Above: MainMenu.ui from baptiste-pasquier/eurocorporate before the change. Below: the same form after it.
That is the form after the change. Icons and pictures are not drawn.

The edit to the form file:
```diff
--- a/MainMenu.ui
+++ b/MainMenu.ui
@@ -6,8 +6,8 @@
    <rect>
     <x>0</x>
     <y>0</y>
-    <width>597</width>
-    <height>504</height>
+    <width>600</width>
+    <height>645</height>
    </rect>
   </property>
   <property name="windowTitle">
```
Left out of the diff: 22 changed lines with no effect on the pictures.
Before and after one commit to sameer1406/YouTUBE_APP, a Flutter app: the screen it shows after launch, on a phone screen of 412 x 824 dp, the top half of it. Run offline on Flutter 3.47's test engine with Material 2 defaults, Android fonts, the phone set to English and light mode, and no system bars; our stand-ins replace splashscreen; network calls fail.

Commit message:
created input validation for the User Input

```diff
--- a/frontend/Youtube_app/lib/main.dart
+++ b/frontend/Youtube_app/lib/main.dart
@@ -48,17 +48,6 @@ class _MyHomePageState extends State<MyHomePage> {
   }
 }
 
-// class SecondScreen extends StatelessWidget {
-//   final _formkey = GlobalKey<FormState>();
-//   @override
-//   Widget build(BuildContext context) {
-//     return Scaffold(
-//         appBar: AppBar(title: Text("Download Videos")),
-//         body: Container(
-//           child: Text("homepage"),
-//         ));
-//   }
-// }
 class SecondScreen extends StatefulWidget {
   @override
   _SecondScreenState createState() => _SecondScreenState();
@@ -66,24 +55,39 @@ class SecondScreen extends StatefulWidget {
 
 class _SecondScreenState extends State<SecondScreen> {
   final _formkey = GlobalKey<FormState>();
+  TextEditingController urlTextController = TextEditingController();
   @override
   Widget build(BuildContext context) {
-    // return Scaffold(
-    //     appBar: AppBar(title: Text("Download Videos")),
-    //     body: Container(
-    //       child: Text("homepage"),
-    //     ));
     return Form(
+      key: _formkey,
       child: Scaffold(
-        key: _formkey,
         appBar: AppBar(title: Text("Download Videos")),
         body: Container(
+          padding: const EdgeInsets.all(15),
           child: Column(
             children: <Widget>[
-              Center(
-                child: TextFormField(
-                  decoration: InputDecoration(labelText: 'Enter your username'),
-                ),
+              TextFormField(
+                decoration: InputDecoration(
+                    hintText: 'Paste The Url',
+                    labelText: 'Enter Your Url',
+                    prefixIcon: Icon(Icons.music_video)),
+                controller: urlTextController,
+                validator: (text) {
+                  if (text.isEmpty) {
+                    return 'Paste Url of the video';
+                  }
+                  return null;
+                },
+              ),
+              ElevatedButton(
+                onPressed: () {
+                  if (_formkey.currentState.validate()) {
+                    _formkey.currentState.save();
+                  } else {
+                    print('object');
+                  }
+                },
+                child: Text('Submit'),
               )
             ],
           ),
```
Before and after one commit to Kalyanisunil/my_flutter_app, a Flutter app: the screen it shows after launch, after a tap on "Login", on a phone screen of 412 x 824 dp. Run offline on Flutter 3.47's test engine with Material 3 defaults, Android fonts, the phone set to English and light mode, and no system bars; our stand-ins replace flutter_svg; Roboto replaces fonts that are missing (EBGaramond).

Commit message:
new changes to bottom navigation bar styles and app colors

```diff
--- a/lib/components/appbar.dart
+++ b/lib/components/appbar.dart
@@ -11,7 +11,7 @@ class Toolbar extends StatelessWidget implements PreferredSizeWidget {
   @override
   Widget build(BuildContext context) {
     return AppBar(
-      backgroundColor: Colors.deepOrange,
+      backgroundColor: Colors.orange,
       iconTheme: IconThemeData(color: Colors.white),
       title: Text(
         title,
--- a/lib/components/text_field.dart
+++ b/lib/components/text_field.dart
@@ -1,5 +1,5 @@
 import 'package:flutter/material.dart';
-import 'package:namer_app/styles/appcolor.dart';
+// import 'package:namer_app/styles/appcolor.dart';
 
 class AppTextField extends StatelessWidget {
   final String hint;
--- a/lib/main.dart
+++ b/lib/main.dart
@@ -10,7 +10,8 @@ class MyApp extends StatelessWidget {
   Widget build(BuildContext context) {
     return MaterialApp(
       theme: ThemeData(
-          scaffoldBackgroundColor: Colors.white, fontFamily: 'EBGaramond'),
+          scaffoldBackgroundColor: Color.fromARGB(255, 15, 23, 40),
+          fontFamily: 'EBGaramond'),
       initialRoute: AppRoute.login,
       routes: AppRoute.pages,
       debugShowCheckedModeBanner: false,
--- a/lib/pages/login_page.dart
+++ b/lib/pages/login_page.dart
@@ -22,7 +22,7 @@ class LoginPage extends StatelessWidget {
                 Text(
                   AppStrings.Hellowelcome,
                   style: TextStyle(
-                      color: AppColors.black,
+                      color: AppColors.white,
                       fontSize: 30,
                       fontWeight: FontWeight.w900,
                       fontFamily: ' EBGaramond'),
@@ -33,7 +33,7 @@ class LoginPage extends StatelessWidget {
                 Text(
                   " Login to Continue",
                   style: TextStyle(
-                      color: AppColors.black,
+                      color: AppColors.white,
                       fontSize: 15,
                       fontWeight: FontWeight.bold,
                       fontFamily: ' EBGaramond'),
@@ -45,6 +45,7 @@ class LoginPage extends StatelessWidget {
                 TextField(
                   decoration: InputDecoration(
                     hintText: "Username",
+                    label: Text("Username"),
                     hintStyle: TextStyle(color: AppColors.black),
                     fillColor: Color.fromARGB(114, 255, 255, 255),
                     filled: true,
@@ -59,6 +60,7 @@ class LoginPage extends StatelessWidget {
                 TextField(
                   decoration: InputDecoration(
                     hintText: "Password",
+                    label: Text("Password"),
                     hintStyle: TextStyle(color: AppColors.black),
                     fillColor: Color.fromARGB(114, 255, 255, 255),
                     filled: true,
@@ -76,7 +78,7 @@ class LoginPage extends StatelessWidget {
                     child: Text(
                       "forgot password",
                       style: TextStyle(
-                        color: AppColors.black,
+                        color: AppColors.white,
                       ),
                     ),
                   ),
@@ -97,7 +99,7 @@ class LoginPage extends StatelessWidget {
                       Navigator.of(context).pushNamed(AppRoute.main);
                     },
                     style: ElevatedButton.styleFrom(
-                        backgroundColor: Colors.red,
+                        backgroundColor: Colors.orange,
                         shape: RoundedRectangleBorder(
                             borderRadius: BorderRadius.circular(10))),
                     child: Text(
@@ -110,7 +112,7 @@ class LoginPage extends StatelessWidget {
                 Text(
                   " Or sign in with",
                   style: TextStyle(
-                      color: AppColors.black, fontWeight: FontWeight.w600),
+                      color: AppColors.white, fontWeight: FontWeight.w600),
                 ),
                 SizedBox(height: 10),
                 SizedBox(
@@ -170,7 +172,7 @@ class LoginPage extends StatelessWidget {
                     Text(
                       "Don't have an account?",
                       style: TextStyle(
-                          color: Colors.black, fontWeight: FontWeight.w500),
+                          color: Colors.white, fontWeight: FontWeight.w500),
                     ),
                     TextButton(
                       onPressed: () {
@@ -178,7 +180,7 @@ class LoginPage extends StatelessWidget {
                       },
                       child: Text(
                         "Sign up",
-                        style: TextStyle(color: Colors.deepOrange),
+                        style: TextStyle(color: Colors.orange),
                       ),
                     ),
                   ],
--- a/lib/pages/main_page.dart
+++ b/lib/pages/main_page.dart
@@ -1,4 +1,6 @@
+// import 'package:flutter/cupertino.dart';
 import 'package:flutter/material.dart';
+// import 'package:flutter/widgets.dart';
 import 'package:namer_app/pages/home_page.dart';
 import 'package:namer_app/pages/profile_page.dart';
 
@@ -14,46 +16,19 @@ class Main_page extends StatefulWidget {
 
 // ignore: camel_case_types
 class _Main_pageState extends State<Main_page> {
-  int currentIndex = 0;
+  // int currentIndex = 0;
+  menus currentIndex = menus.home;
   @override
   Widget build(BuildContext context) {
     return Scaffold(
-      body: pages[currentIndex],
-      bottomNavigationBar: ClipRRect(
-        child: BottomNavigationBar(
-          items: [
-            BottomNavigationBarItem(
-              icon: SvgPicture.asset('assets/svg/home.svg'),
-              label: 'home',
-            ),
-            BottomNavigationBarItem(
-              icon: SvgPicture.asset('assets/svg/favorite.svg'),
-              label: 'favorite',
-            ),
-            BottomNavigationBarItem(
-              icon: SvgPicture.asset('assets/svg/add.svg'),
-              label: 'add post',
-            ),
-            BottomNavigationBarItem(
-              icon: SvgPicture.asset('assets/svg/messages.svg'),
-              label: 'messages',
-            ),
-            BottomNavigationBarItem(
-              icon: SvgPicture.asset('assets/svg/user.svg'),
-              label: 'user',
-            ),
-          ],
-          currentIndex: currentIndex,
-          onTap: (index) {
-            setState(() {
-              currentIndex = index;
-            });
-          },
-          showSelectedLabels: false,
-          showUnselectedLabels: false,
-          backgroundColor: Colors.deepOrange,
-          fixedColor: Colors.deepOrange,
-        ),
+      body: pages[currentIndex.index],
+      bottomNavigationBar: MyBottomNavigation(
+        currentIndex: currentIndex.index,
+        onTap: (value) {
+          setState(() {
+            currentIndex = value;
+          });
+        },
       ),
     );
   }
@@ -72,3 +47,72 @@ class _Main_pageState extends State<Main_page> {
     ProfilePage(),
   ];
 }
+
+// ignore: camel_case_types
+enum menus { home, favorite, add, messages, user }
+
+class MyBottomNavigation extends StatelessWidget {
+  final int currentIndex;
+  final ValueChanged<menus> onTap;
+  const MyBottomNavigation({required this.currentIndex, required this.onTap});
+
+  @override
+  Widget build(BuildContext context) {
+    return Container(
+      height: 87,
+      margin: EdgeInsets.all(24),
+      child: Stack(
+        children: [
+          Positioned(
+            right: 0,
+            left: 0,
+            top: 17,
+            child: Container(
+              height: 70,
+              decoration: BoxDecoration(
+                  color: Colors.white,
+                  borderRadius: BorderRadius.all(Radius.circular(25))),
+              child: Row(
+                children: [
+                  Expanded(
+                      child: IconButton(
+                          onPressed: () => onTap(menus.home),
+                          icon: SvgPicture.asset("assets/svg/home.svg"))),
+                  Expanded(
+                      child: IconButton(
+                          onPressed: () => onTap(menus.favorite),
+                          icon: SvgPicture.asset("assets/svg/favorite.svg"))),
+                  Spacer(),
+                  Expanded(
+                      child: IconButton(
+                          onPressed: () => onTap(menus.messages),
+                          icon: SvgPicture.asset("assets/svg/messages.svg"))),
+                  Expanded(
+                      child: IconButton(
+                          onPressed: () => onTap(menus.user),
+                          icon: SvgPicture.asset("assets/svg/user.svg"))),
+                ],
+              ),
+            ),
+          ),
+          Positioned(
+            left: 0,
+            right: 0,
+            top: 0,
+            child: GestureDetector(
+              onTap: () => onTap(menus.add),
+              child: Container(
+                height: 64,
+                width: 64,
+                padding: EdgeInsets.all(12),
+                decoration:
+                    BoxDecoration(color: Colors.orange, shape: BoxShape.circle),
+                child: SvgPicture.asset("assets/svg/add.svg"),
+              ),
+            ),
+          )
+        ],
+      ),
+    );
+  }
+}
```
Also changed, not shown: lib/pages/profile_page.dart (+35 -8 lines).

# # # # # # #

**Activity**
Working through the records, find each line containing the word "AppColors" and copy it.

**Result of this task**
-                      color: AppColors.black,
+                      color: AppColors.white,
-                      color: AppColors.black,
+                      color: AppColors.white,
                     hintStyle: TextStyle(color: AppColors.black),
                     hintStyle: TextStyle(color: AppColors.black),
-                        color: AppColors.black,
+                        color: AppColors.white,
-                      color: AppColors.black, fontWeight: FontWeight.w600),
+                      color: AppColors.white, fontWeight: FontWeight.w600),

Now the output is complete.